After returning to Mexico, Lavista ventured away from traditional classical music for a short while. Lavista, Nicolás Echevarría, Fernando Baena, and Juan Herrejón founded an improvisation group called Quanta. The group was interested in the spontaneous creation and performance of music. At the same time Lavista was also fascinated by electronic music and worked at the newly opened electronic music studios at the National Conservatory in 1970 and NHK in Tokyo from 1970 to 1973.
In 1979, he turned his eye to more traditional instruments and began collaborating with performers Marielena Arizpe (flutist), Bertram Turetzky (bassist), Leonora Saavedra (oboist) and El Cuarteto Latinoamericano (strings), in the compositions Triptico, Dusk, Marsias and Reflejos de la Noche.
Talented in both composition and journalism, Lavista has founded two music journals. He started Talea in 1975 at the Universidad Nacional Autónoma de México in 1975. Less than ten years later he started Pauta, one of the most important music journals in Latin America.
Lavista's numerous awards include: the Silver Goddess Award from the Association of Journalists and Film Critics in 1978 for best film music, a Guggenheim Fellowship for his opera Aura, and the National Award for Arts and Sciences from the Mexican government in 1991. He has also received a Mozart Medal from the Embassy of Austria.

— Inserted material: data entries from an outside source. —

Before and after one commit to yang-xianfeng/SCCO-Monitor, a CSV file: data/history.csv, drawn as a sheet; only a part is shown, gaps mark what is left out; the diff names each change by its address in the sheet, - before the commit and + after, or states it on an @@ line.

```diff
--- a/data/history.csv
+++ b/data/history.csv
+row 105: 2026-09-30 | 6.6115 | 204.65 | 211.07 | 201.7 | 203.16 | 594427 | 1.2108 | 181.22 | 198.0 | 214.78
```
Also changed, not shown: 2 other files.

In addition to composing and writing, Professor Lavista is an accomplished professor who has influenced budding musicians and composers in the United States and Mexico. He has taught at the Conservatorio Nacional in Mexico City, the University of Chicago, Cornell University, the University of California San Diego, Indiana University, and McGill University. Mario Lavista is undoubtedly one of Mexico's modern, masters of music, who's influence in classical music will continue for decades .